It’s only a piece of metal.
Star-shaped, circular, oval, or shieldlike, it’s so small, it could fit in your hand or your pocket. It’s made of few letters, a few numbers and a high shine that reflects lights — particularly blue and red ones, flashing. It can call up respect, it sometimes attracts derision, it can calm turmoil, finish arguments and, in the new book “Dodge City” by Tom Clavin, a badge can be the stuff of legend.
Of all the towns that appeared in the West in the 1870s, why is there “immediate name recognition” for Dodge City?
The short answer, says Tom Clavin, was that Dodge City might’ve been unremarkable, except for three “uncontainable” things that came together in one Kansas spot: “buffalo, railroads and longhorn cattle from Texas.” The junction of the three made Dodge City “a totally lawless young town,” and the perfect place for myths to be made.
But here’s the truth …
Born into a large family and raised in Iowa, Wyatt Earp was “bold,” even as a child. He would tolerate no foolishness and embraced an “adventurous life” that ultimately led him west. There, he lived and thrived in an area with a reputation for hard living and hard drinking, though Earp was a near-teetotaler.
Bartholomew Masterson (who later took the name William Barclay Masterson) was born in Quebec, Canada, and never quite got around to becoming an official U.S. citizen. He, too, was born into a large family and was said to love a good prank and a better joke; he also loved to hunt buffalo, which is how he reportedly met Wyatt Earp.
The two shared a type of Old West wanderlust and a sense of adventure. Both moved restlessly from city to territory; Earp married and was briefly a father, while Masterson gained a reputation for being a gunfighter. Both fell afoul of the law for various crimes before settling down and becoming peacekeepers themselves.
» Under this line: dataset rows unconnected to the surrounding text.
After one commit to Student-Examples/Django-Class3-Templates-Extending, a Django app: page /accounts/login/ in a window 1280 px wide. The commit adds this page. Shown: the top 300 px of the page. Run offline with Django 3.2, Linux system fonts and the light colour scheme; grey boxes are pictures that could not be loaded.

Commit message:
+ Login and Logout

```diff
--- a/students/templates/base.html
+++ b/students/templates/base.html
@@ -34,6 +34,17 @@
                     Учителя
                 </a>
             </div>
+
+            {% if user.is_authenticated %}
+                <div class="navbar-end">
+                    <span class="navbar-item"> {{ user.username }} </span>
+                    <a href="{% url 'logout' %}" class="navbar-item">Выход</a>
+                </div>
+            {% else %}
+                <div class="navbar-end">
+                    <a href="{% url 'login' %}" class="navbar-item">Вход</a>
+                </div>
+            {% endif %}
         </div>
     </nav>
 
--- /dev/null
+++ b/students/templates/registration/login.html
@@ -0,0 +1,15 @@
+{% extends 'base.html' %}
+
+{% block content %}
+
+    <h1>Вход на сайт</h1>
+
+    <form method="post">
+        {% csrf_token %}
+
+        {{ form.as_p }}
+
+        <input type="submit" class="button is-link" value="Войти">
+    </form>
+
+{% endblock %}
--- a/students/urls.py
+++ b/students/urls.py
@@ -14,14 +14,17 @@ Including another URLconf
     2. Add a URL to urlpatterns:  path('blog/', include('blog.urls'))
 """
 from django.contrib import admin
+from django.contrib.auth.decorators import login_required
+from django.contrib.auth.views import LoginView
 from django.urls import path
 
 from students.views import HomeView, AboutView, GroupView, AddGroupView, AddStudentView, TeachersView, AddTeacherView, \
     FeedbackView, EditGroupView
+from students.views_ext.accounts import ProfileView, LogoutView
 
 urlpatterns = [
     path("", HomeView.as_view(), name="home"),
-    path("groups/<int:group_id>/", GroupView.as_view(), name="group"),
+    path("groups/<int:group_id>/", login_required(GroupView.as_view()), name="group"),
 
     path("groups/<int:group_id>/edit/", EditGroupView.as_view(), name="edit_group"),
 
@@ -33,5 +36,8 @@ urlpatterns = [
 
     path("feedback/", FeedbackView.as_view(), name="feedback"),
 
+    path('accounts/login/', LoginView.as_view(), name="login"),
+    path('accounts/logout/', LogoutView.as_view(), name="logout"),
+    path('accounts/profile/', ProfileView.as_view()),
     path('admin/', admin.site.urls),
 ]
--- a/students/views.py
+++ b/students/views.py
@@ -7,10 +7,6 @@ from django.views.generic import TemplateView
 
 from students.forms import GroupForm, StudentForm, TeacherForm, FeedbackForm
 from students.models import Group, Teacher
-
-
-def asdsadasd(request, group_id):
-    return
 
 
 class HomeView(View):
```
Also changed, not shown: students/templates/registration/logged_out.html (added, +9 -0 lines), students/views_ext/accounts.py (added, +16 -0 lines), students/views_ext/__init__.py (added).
Each seemed to know that he could call on the other for help when needed — which is what happened in 1883 when the “wickedest” city in the West was out of control.
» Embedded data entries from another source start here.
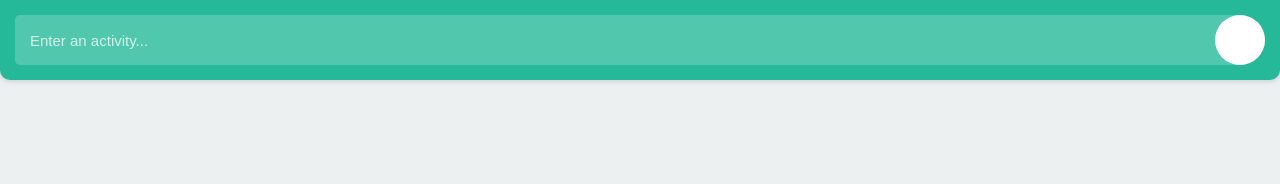
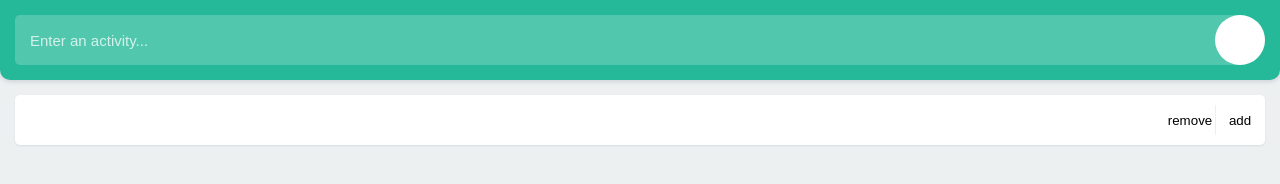
Before and after one commit to kimc159/TodoList, a plain HTML site: page index.html in a window 1280 px wide. Drawn offline with Linux system fonts and the light colour scheme.

Commit message:
리스트 UI 구현

```diff
--- a/common/css/reset.css
+++ b/common/css/reset.css
@@ -1,7 +1,6 @@
-/* html{overflow:scroll;overflow-x:auto}
-body{min-width:320px;margin:0px;padding:0px;box-sizing:border-box;font-family:HelveticaNeue-Light,AppleSDGothicNeo-UltraLight,AppleSDGothicNeo-Light,sans-serif,'Malgun Gothic','맑은 고딕','돋움','Dotum';font-size:14px;line-height:16px;color:#111;} */
-/* word-break:keep-all;overflow-wrap:break-word : 기본 폰트가 noto sans CJK 일때 */
-/* section, article, aside, nav, header, footer{display:block}
+html{overflow:scroll;overflow-x:auto}
+body{min-width:320px;margin:0px;padding:0px;box-sizing:border-box;font-family:HelveticaNeue-Light,AppleSDGothicNeo-UltraLight,AppleSDGothicNeo-Light,sans-serif,'Malgun Gothic','맑은 고딕','돋움','Dotum';font-size:14px;line-height:16px;color:#111;/* word-break:keep-all;overflow-wrap:break-word : 기본 폰트가 noto sans CJK 일때 */}
+section, article, aside, nav, header, footer{display:block}
 button{display:block;background:none;;margin:0;padding:0;border:none;cursor:pointer}
 img{border:none;vertical-align:top}
 h1, h2, h3, h4, h5, h6{margin:0;padding:0;font-weight:normal}
@@ -15,10 +14,10 @@ a:hover{text-decoration:none}
 address, em{font-style:normal}
 strong{font-weight:normal}
 table{border-collapse:collapse;border-spacing:0;vertical-align:baseline}
-th{font-weight:normal;text-align:left} */
+th{font-weight:normal;text-align:left}
 
 /* ios style reset */
-/* body{-webkit-text-size-adjust:100%}
+body{-webkit-text-size-adjust:100%}
 button{-webkit-appearance:none}
 input[type='checkbox']{-webkit-appearance:checkbox;-webkit-border-radius:0}
-input[type='radio']{-webkit-appearance:radio;-webkit-border-radius:0} */
+input[type='radio']{-webkit-appearance:radio;-webkit-border-radius:0}
--- a/common/css/style.css
+++ b/common/css/style.css
@@ -72,3 +72,63 @@ header button {
     -o-appearance: none;
     appearance: none;
 }
+
+.container {
+    width: 100%;
+    float: left;
+    padding: 15px;
+    box-sizing: border-box;
+}
+ul#todo {
+    width: 100%;
+    float: left;
+}
+
+ul#todo li {
+    width: 100%;
+    height: 50px;
+    float: left;
+    position: relative;
+    background: #fff;
+    border-radius: 5px;
+    box-shadow: 0px 1px 2px rgba(44,62,80,0.10);
+    margin: 0 0 10px 0;
+    padding: 0 100px 0 0;
+    box-sizing: border-box;
+}
+
+ul#todo li:last-of-type {
+    margin:0;
+}
+ul#todo li .buttons {
+    width: 100px;
+    height: 50px;
+    position: absolute;
+    top: 0;
+    right: 0;
+}
+ul#todo li .buttons  button {
+    width: 50px;
+    height: 50px;
+    float: left;
+    background: none;
+    border: 0;
+    box-shadow: none;
+    outline: none;
+    position: relative;
+
+    -webkit-appearance: none;
+    -moz-appearance: none;
+    -ms-appearance:none;
+    -o-appearance: none;
+    appearance: none;
+}
+ul#todo li .buttons  button:last-of-type:before {
+    content: '';
+    width: 1px;
+    height: 30px;
+    position: absolute;
+    top: 10px;
+    left: 0;
+    background:#edf0f1;
+}
--- a/index.html
+++ b/index.html
@@ -5,6 +5,7 @@
     <meta name="viewport" content="width=device-width,initial-scale=1.0,minimum-scale=1.0,maximum-scale=1.0,user-scalable=no">
     <link rel="stylesheet" href="common/css/reset.css">
     <link rel="stylesheet" href="common/css/style.css">
+
     <title>todoProject</title>
     <style>
         html, body {
@@ -13,6 +14,7 @@
         }
         body{
             background: #edf0f1;
+            padding: 80px 0 0 0;
         }
     </style>
 </head>
@@ -21,6 +23,20 @@
             <input type="text" placeholder="Enter an activity..." id="item">
             <button type="button" id="addItem"></button>
         </header>
+
+        <div class="container">
+            <ul id="todo">
+                <li><i class="fal fa-trash"></i>
+                    <div class="buttons">
+                        <button type="button">remove</button>
+                        <button type="button">add</button>
+                    </div>
+                </li>
+            </ul>
+            <ul id="complete">
+            </ul>
+        </div>
+
         <script src="common/js/script.js"></script>
   </body>
 </html>
```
Much as I enjoyed the bulk of “Dodge City,” its subtitle is a bit of a misnomer.
This book is, indeed, the story of two historically-iconic men in a dusty Kansas town, but that’s not all. Author Tom Clavin also writes of other Old West towns and about dozens of contemporaries of Masterson and Earp, which is necessary but can be overwhelming, too — especially since neither man stayed in place for very long.
Still, Clavin tells a lively tale that’s both entertaining and informative, with plenty of action and little-known information to keep a reader around. It’s those between-facts facts that prove the romanticism of the Old West is absolutely misguided.
Fans of Western U.S. history or lovers of Larry McMurtry novels should covet this nonfiction book; it’s everything you want it to be. If you’re unfamiliar with Old West history, however, “Dodge City” just might test your mettle.